Indeed, even during the last real estate boom, the one that ended with the collapse of the housing bubble and the start of the Great Recession, downtown largely sat out the big dance, full of dilapidated and empty arks no one seemed to want.
But the band seems to have struck up lately, and downtown New London real estate is in high demand for the first time in a long while.
"From the fire department (on Bank Street) all the way up to State Street is a very hot market," said David Preka, the owner of general contractor Advanced Improvements, who just bought two downtown buildings, the former Roberts Music stone building at 90 Bank St., which he is renovating into apartments and retail space, and an apartment building with ground-floor retail at Bank and Green streets.
"Also very promising is the section (of State) from the intersection of State and Bank all the way up to the library," he said.
In addition to work on its own building, Preka’s company just finished a project creating three new luxury lofts on lower State Street.
Quinn & Hary Marketing last week hosted a celebratory open house at the firm’s new renovated State Street offices facing The Parade.
Workers with New London-based contractor Yankee Remodeler have begun a major building renovation on Bank one block from State. Investor Eric Hamburg of Westport-based Industrial Renaissance LLC, a major developer, has purchased not only the Capitol Theater on Bank, but the two adjacent buildings, with plans to create a wide swath of new retail space.
I have been around New London since the days when much of State Street was the failed Captain’s Walk pedestrian mall, canned music wafting out over the abandoned street. I’ve seen some encouraging development over the years since, but nothing like the boom going on now.
There are still a lot of empty storefronts, which eventually could fill out with more apartments developed. And the owners of some empty buildings still may hold on longer, until the market further improves.
Connie Howard, an agent with U.S. Properties, which does a lot of commercial real estate brokerage in New London, says she actually has a waiting list of buyers interested in any buildings on Bank or State that come on the market.
"Downtown properties are especially in demand," she said.
Most in demand are buildings suitable for retail on the first floor and apartments on the upper floors, she said.
The price of a large office building at 300 State St. was just lowered to $1.2 million, and there is a lot of interest, she added.
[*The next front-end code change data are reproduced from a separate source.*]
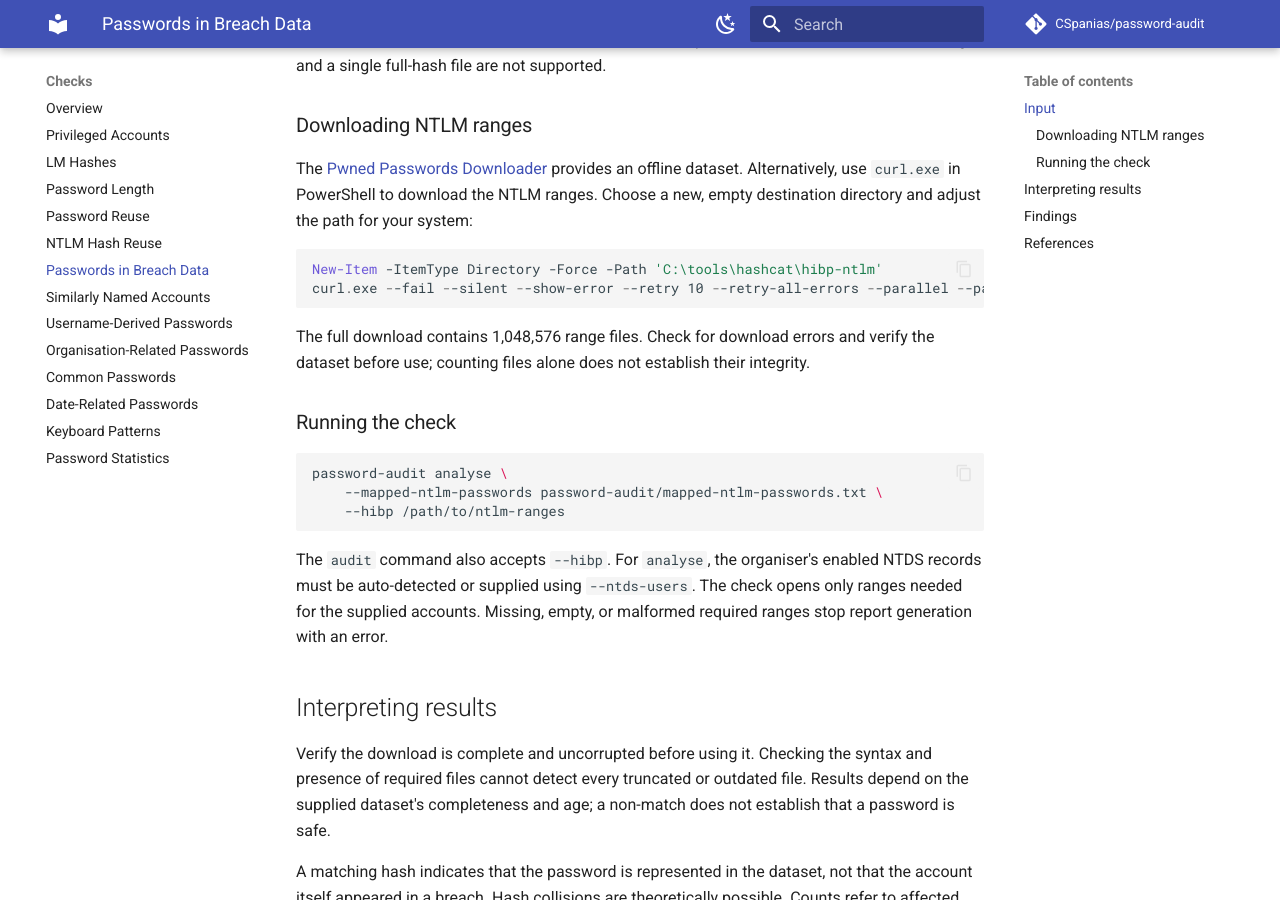
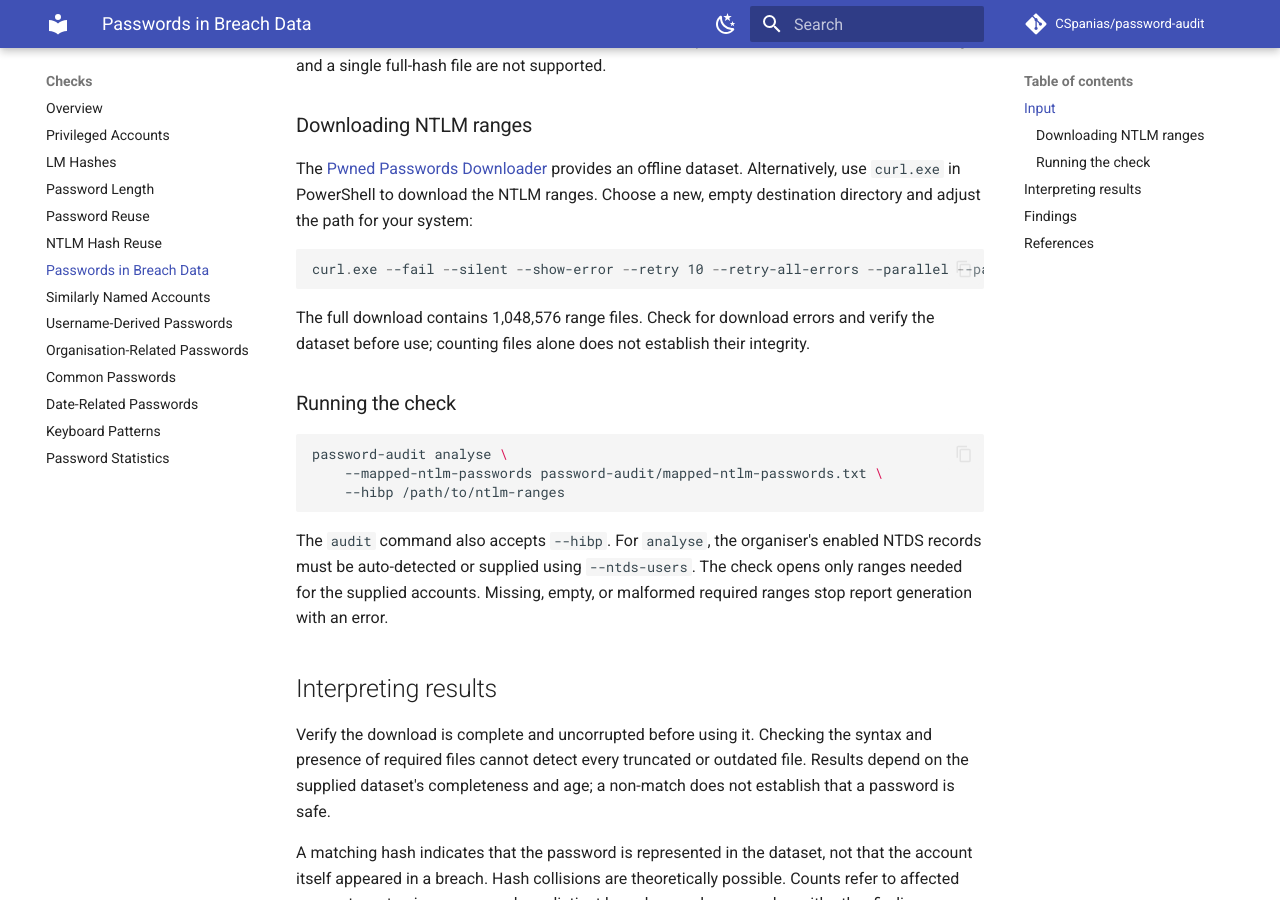
Before and after one commit to CSpanias/password-audit, an MkDocs documentation site: the page built from docs/checks/breached-passwords.md, in a window 1280 px wide and 900 px high, scrolled down 445 px. Built offline with MkDocs 1.6.1 and Material for MkDocs 9.7.7, drawn with Linux system fonts in a browser that asks for light colours; comment, search, counter and statistics services are not loaded.

Commit message:
Refined HIBP download instructions.
Co-authored-by: Copilot <223556219+Copilot@users.noreply.github.com>

````diff
--- a/docs/checks/breached-passwords.md
+++ b/docs/checks/breached-passwords.md
@@ -21,7 +21,6 @@ download the NTLM ranges. Choose a new, empty destination directory and
 adjust the path for your system:
 
 ```powershell
-New-Item -ItemType Directory -Force -Path 'C:\tools\hashcat\hibp-ntlm'
 curl.exe --fail --silent --show-error --retry 10 --retry-all-errors --parallel --parallel-max 20 --output 'C:\tools\hashcat\hibp-ntlm\#1#2#3#4#5' 'https://api.pwnedpasswords.com/range/{0,1,2,3,4,5,6,7,8,9,A,B,C,D,E,F}{0,1,2,3,4,5,6,7,8,9,A,B,C,D,E,F}{0,1,2,3,4,5,6,7,8,9,A,B,C,D,E,F}{0,1,2,3,4,5,6,7,8,9,A,B,C,D,E,F}{0,1,2,3,4,5,6,7,8,9,A,B,C,D,E,F}?mode=ntlm'
 ```
 
````
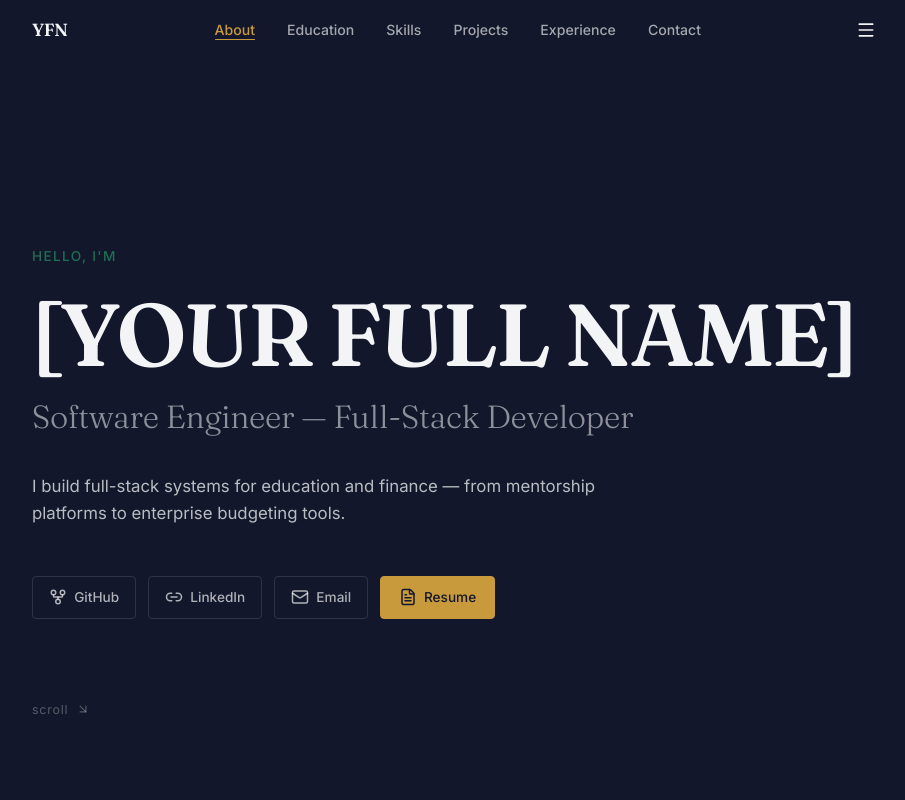
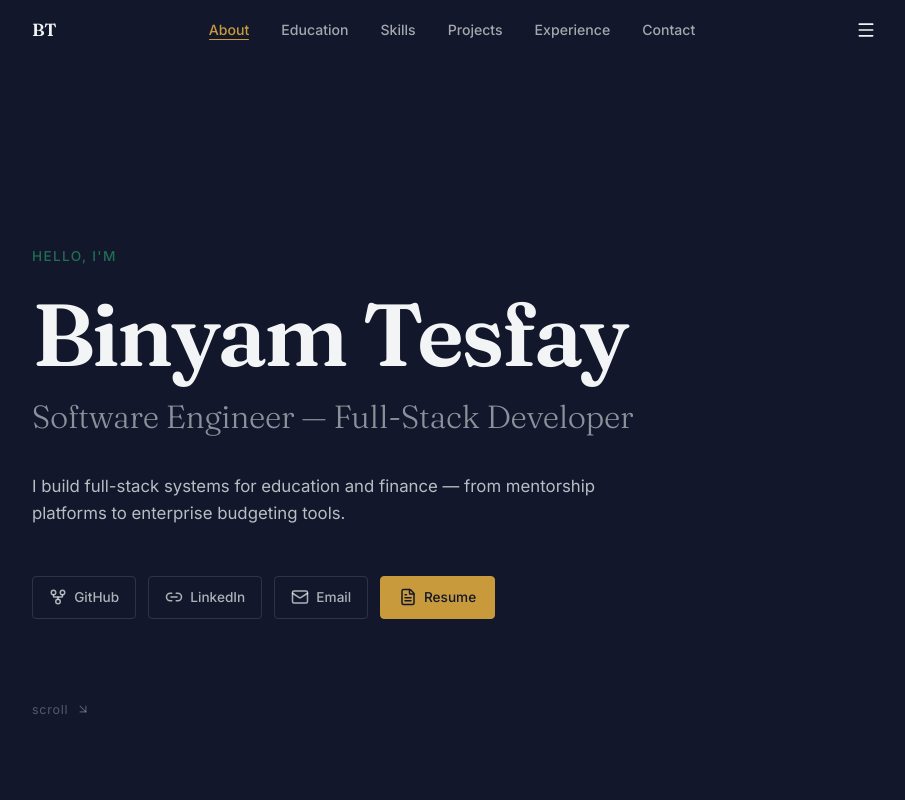
Before and after one commit to binyamtesfayy/binyamtesfayy, a Next.js app: page / in a window 1280 px wide. Shown: the top 800 px of the page, without its empty margins (182-1087 px from the left). Built offline with nearby package versions, Linux system fonts and the light colour scheme.

Commit message:
feat: update portfolio with Binyam Tesfay personal and contact details

```diff
--- a/src/app/layout.tsx
+++ b/src/app/layout.tsx
@@ -23,10 +23,11 @@ const ibmPlexMono = IBM_Plex_Mono({
 });
 
 export const metadata: Metadata = {
-  title: "[YOUR FULL NAME] — Software Engineer & Full-Stack Developer",
+  title: "Binyam Tesfay — Software Engineer & Full-Stack Developer",
   description:
-    "Portfolio of [YOUR FULL NAME], a Software Engineering graduate from Mekelle University. I build full-stack systems for education and finance — from mentorship platforms to enterprise budgeting tools.",
+    "Portfolio of Binyam Tesfay, a Software Engineering graduate from Mekelle University. I build full-stack systems for education and finance — from mentorship platforms to enterprise budgeting tools.",
   keywords: [
+    "Binyam Tesfay",
     "Software Engineer",
     "Full-Stack Developer",
     "Python",
@@ -37,20 +38,20 @@ export const metadata: Metadata = {
     "Flutter",
     "Mekelle University",
   ],
-  authors: [{ name: "[YOUR FULL NAME]" }],
-  creator: "[YOUR FULL NAME]",
+  authors: [{ name: "Binyam Tesfay", url: "https://github.com/binyamtesfayy" }],
+  creator: "Binyam Tesfay",
   openGraph: {
     type: "website",
     locale: "en_US",
-    url: "https://[YOUR_DOMAIN]",
-    title: "[YOUR FULL NAME] — Software Engineer & Full-Stack Developer",
+    url: "https://binyamtesfayy.github.io",
+    title: "Binyam Tesfay — Software Engineer & Full-Stack Developer",
     description:
       "I build full-stack systems for education and finance — from mentorship platforms to enterprise budgeting tools.",
-    siteName: "[YOUR FULL NAME] Portfolio",
+    siteName: "Binyam Tesfay Portfolio",
   },
   twitter: {
     card: "summary_large_image",
-    title: "[YOUR FULL NAME] — Software Engineer",
+    title: "Binyam Tesfay — Software Engineer",
     description:
       "I build full-stack systems for education and finance — from mentorship platforms to enterprise budgeting tools.",
   },
--- a/src/components/Contact.tsx
+++ b/src/components/Contact.tsx
@@ -1,11 +1,12 @@
 "use client";
 
-import { Mail, GitFork, Link2 } from "lucide-react";
+import { Mail, GitFork, Link2, Phone } from "lucide-react";
 
-// ─── PLACEHOLDERS — fill these in ──────────────
-const EMAIL        = "[YOUR_EMAIL]";
-const GITHUB_URL   = "[GITHUB_URL]";
-const LINKEDIN_URL = "[LINKEDIN_URL]";
+// ─── Contact & Profile Details ──────────────
+const EMAIL        = "binyamtesfay93@gmail.com";
+const PHONE        = "+251963491902";
+const GITHUB_URL   = "https://github.com/binyamtesfayy";
+const LINKEDIN_URL = "https://linkedin.com/in/binyamtesfayy";
 // ────────────────────────────────────────────────
 
 const CONTACT_LINKS = [
@@ -16,16 +17,22 @@ const CONTACT_LINKS = [
     display: EMAIL,
   },
   {
-    label: "GitHub",
-    href:  GITHUB_URL,
-    icon:  <GitFork size={20} />,
-    display: "github.com/[handle]",
+    label: "Phone",
+    href:  `tel:${PHONE}`,
+    icon:  <Phone size={20} />,
+    display: PHONE,
   },
   {
     label: "LinkedIn",
     href:  LINKEDIN_URL,
     icon:  <Link2 size={20} />,
-    display: "linkedin.com/in/[handle]",
+    display: "linkedin.com/in/binyamtesfayy",
+  },
+  {
+    label: "GitHub",
+    href:  GITHUB_URL,
+    icon:  <GitFork size={20} />,
+    display: "github.com/binyamtesfayy",
   },
 ];
 
--- a/src/components/Footer.tsx
+++ b/src/components/Footer.tsx
@@ -2,11 +2,11 @@
 
 import { GitFork, Link2, Mail } from "lucide-react";
 
-// ─── PLACEHOLDERS ───────────────────────────────
-const NAME         = "[YOUR FULL NAME]";
-const EMAIL        = "[YOUR_EMAIL]";
-const GITHUB_URL   = "[GITHUB_URL]";
-const LINKEDIN_URL = "[LINKEDIN_URL]";
+// ─── Contact & Profile Details ───────────────────
+const NAME         = "Binyam Tesfay";
+const EMAIL        = "binyamtesfay93@gmail.com";
+const GITHUB_URL   = "https://github.com/binyamtesfayy";
+const LINKEDIN_URL = "https://linkedin.com/in/binyamtesfayy";
 const YEAR         = new Date().getFullYear();
 // ────────────────────────────────────────────────
 
--- a/src/components/Hero.tsx
+++ b/src/components/Hero.tsx
@@ -3,12 +3,12 @@
 import { motion, useReducedMotion } from "framer-motion";
 import { GitFork, Link2, Mail, FileText, ArrowDownRight } from "lucide-react";
 
-// ─── PLACEHOLDERS — replace these before going live ──────
-const NAME        = "[YOUR FULL NAME]";
-const GITHUB_URL  = "[GITHUB_URL]";
-const LINKEDIN_URL = "[LINKEDIN_URL]";
-const EMAIL       = "[YOUR_EMAIL]";
-const RESUME_URL  = "[RESUME_PDF_URL]";
+// ─── Contact & Profile Details ──────
+const NAME         = "Binyam Tesfay";
+const GITHUB_URL   = "https://github.com/binyamtesfayy";
+const LINKEDIN_URL = "https://linkedin.com/in/binyamtesfayy";
+const EMAIL        = "binyamtesfay93@gmail.com";
+const RESUME_URL   = "#contact";
 // ─────────────────────────────────────────────────────────
 
 interface SocialLink {
--- a/src/components/Navbar.tsx
+++ b/src/components/Navbar.tsx
@@ -97,7 +97,7 @@ export default function Navbar() {
               (e.currentTarget.style.color = "var(--off-white)")
             }
           >
-            YFN
+            BT
           </a>
 
           {/* Desktop links */}
```
Also changed, not shown: 1 other file (tests, documents, lock files or other folders).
The upswing began sometime around last spring and has been improving, she said.
"We are showing buildings we haven’t shown in six months or a year," she said.
Howard said some of the interest seems to be driven by the promise of a new National Coast Guard Museum downtown. But she thinks the robust hiring at Electric Boat seems to be driving even more of the demand for properties, especially those with residential potential.
Preka says he thinks EB workers may be among those interested in the apartments he is developing, but he believes the market is driven more by local residents who like the idea of downtown living, walking to bars and restaurants.
That would make New London part of a national trend, with interesting, walkable villages and downtowns becoming more appealing, especially to young people, than suburbs.
I asked Preka if he might be pursuing any other buildings downtown.
The one thing that might give him pause, said the president of the Builders Association of Eastern Connecticut and chairman of the Groton Economic Development Commission, is the city’s development approval process, which he said is slow.
"It could be streamlined," he said.
That little warning chirp, from someone familiar with many development regulations in towns across the region, is one that New London officialdom should heed, as the development music swells.
Let the band play on.
This is the opinion of David Collins.